Current Risk Management Practices:
NIST solicits information about how organizations assess risk; how cybersecurity factors into that risk assessment; the current usage of existing cybersecurity frameworks, standards, and guidelines; and other management practices related to cybersecurity. In addition, NIST is interested in understanding whether particular frameworks, standards, guidelines, and/or best practices are mandated by legal or regulatory requirements and the challenges organizations perceive in meeting such requirements. This will assist in NIST’s goal of developing a Framework that includes and identifies common practices across sectors.
“Current Risk Management Practices” Section Questions and ISA Responses:
1. What do organizations see as the greatest challenges in improving cybersecurity practices across critical infrastructure?
A. Research Consistently Shows the Biggest Challenges are Economic.
There has been a fair amount of research on the question of what is the greatest challenge to the improvement of cyber security, and the data points in one direction: the single biggest obstacle to cyber security improvement across critical infrastructure (and non-critical infrastructure) is cost. Among the empirical research that has documented this fact are the large-scale studies conducted by PricewaterhouseCoopers, CIO Magazine, and CSIS & McAfee.
Using an entirely different methodology, in 2009, the President tasked Melissa Hathaway together with members of the White House and the National Security Council to do a comprehensive assessment of the roles of both the public and private sectors in cyber security, which reported that “many technical and network management solutions that would greatly enhance security already exist in the marketplace but are not always used because of cost or complexity.”

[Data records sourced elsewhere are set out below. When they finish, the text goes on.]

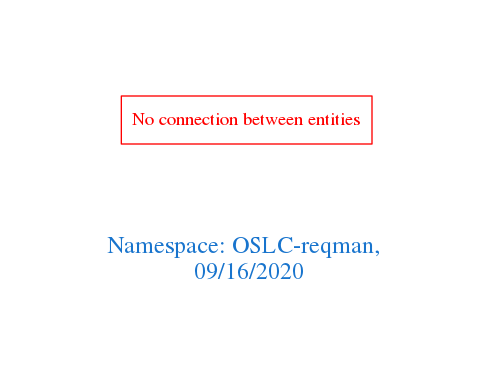
Above: downloads/OSLC-reqman.png in arago/OGIT (Graphviz), before the change. Its source is kept beside it as downloads/OSLC-reqman.dot.
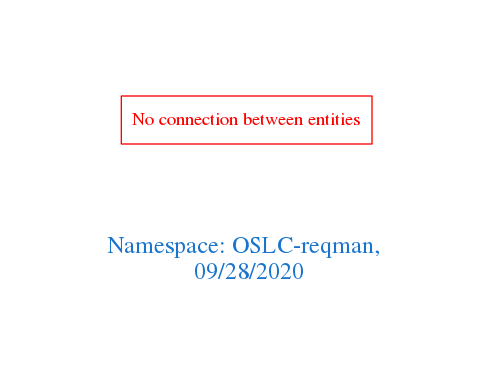
Above is the later version.

The edit, as a diff of the source:
```diff
@@ -1,7 +1,7 @@
 digraph OGIT_ontology {
  graph [ rankdir= LR,pad=1
 fontsize = 18,
-fontcolor= dodgerblue3,label = "\n\n\nNamespace: OSLC-reqman, \n 09/16/2020"];
+fontcolor= dodgerblue3,label = "\n\n\nNamespace: OSLC-reqman, \n 09/28/2020"];
 node[shape=polygon];
 edge [  color="gray81"];
 
```
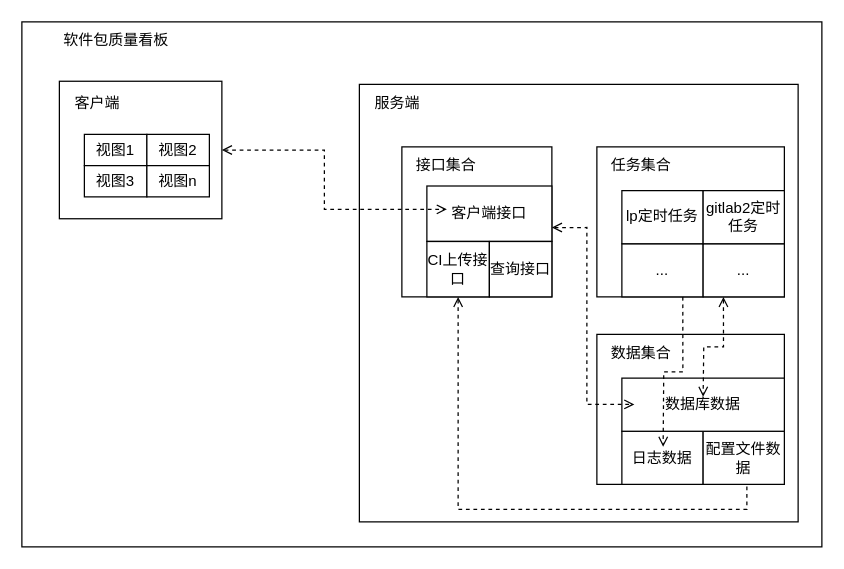
Before: 软件包质量看板.drawio in weijiang1994/draw-io, a draw.io diagram. Source tidied: cells renumbered, new cells numbered last; positions are measured from the earlier drawing's top-left corner, leaving out a move shared by most shapes. Both pictures are drawn from the tidied source at 125%, with x=0, y=0 at pixel (21, 21).
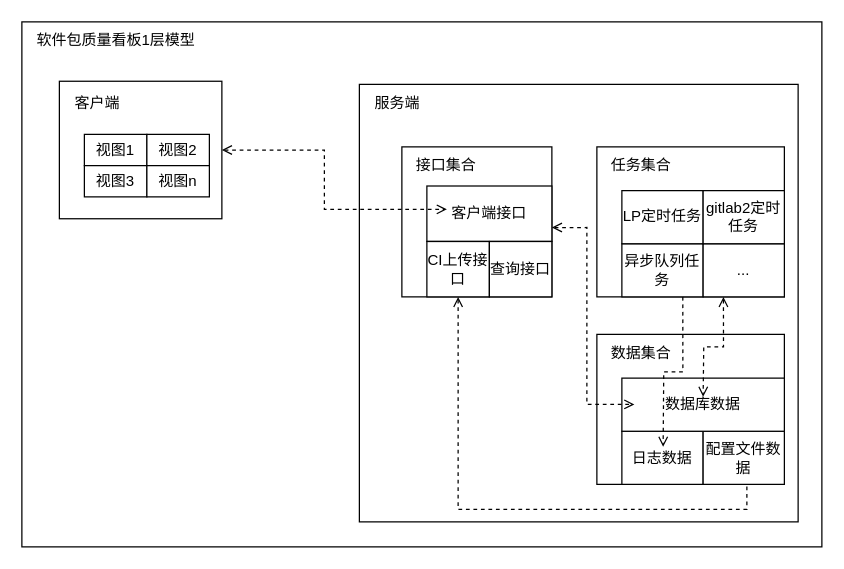
The same page after the edit.

Commit message (it also covers changes not shown here):
更新软件包质量看板.drawio

The change refers to these unchanged cells:
```xml
<mxCell id="2" style="group;" parent="1" vertex="1">
  <mxGeometry width="640" height="420" as="geometry" />
</mxCell>
<mxCell id="12" style="group;" parent="2" vertex="1">
  <mxGeometry x="460" y="100" width="150" height="120" as="geometry" />
</mxCell>
```

Diff of the diagram source:
```diff
@@
-    <mxCell id="14" value="..." style="rounded=0;whiteSpace=wrap;html=1;" parent="12" vertex="1">
+    <mxCell id="14" value="异步队列任务" style="rounded=0;whiteSpace=wrap;html=1;" parent="12" vertex="1">
       <mxGeometry x="20" y="77.5" width="65" height="42.5" as="geometry" />
     </mxCell>
@@
-    <mxCell id="16" value="lp定时任务" style="rounded=0;whiteSpace=wrap;html=1;" parent="12" vertex="1">
+    <mxCell id="16" value="LP定时任务" style="rounded=0;whiteSpace=wrap;html=1;" parent="12" vertex="1">
       <mxGeometry x="20" y="35" width="65" height="42.5" as="geometry" />
     </mxCell>
@@
-    <mxCell id="36" value="软件包质量看板" style="text;html=1;align=center;verticalAlign=middle;strokeColor=none;fillColor=none;" parent="2" vertex="1">
-      <mxGeometry x="20" width="110" height="30" as="geometry" />
+    <mxCell id="36" value="软件包质量看板1层模型" style="text;html=1;align=center;verticalAlign=middle;strokeColor=none;fillColor=none;" parent="2" vertex="1">
+      <mxGeometry width="150" height="30" as="geometry" />
     </mxCell>
```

Accordingly, the empirical finding that cost is the greatest challenge to securing critical cyber systems demands that a greater analysis of the economics of cyber security be completed. When advanced analyses have been done, they indicate that the issues that must be addressed to develop a sustainably secure cyber system go well beyond the laudable (but ultimately insufficient) attempt to promulgate a framework of standards as a solution to our cyber threats. (Click the link to read the whole filing)